## Exercise details
Retype the data below exactly; skip every image.

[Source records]

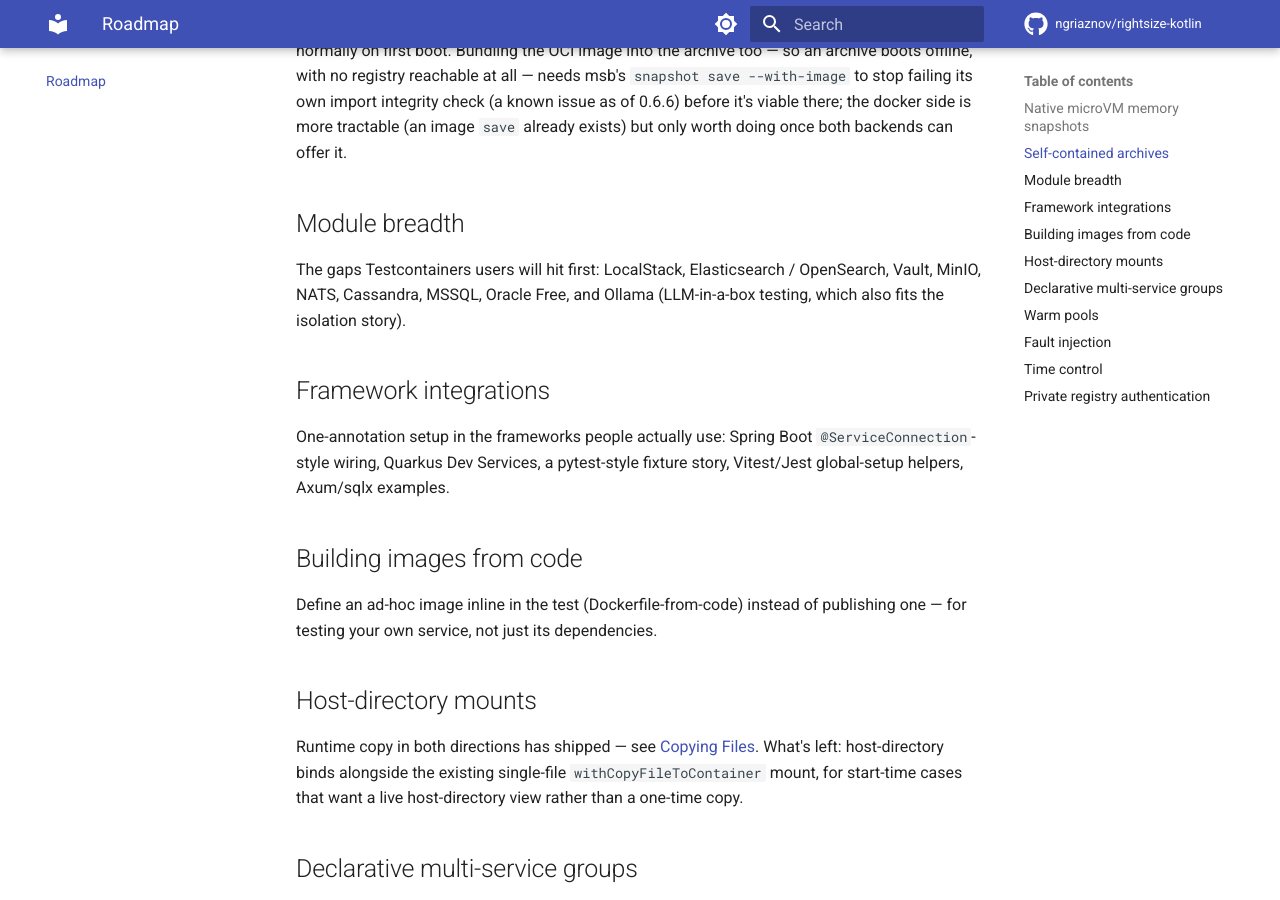
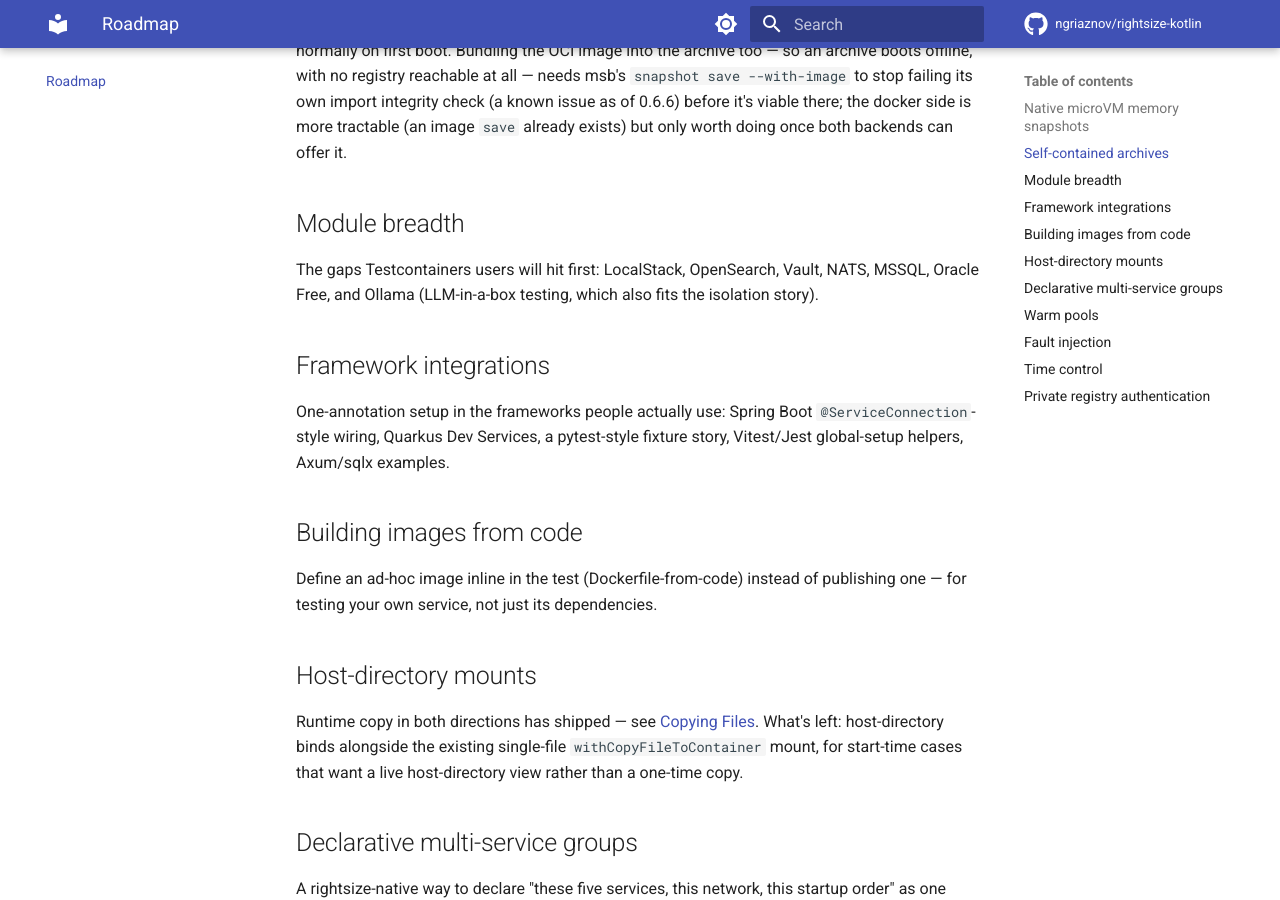
Before and after one commit to ngriaznov/rightsize-kotlin, an MkDocs documentation site: the page built from docs/roadmap.md, in a window 1280 px wide and 900 px high, scrolled down 628 px. Built offline with MkDocs 1.6.1 and Material for MkDocs 9.7.7, drawn with Linux system fonts in a browser that asks for light colours; comment, search, counter and statistics services are not loaded.

Commit message:
Bring the docs up to date for 0.7.12

```diff
--- a/docs/roadmap.md
+++ b/docs/roadmap.md
@@ -25,9 +25,9 @@ tractable (an image `save` already exists) but only worth doing once both backen
 
 ## Module breadth
 
-The gaps Testcontainers users will hit first: LocalStack, Elasticsearch /
-OpenSearch, Vault, MinIO, NATS, Cassandra, MSSQL, Oracle Free, and Ollama
-(LLM-in-a-box testing, which also fits the isolation story).
+The gaps Testcontainers users will hit first: LocalStack, OpenSearch, Vault,
+NATS, MSSQL, Oracle Free, and Ollama (LLM-in-a-box testing, which also fits
+the isolation story).
 
 ## Framework integrations
 
```
Also changed, not shown: README.md (+10 -5 lines), docs/backends.md (+2 -2 lines), docs/getting-started.md (+1 -1 lines), docs/index.md (+1 -1 lines), .github/CONTRIBUTING.md, 1 other file.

## Your response
Before and after one commit to ngriaznov/rightsize-kotlin, an MkDocs documentation site: the page built from docs/roadmap.md, in a window 1280 px wide and 900 px high, scrolled down 628 px. Built offline with MkDocs 1.6.1 and Material for MkDocs 9.7.7, drawn with Linux system fonts in a browser that asks for light colours; comment, search, counter and statistics services are not loaded.

Commit message:
Bring the docs up to date for 0.7.12

```diff
--- a/docs/roadmap.md
+++ b/docs/roadmap.md
@@ -25,9 +25,9 @@ tractable (an image `save` already exists) but only worth doing once both backen
 
 ## Module breadth
 
-The gaps Testcontainers users will hit first: LocalStack, Elasticsearch /
-OpenSearch, Vault, MinIO, NATS, Cassandra, MSSQL, Oracle Free, and Ollama
-(LLM-in-a-box testing, which also fits the isolation story).
+The gaps Testcontainers users will hit first: LocalStack, OpenSearch, Vault,
+NATS, MSSQL, Oracle Free, and Ollama (LLM-in-a-box testing, which also fits
+the isolation story).
 
 ## Framework integrations
 
```
Also changed, not shown: README.md (+10 -5 lines), docs/backends.md (+2 -2 lines), docs/getting-started.md (+1 -1 lines), docs/index.md (+1 -1 lines), .github/CONTRIBUTING.md, 1 other file.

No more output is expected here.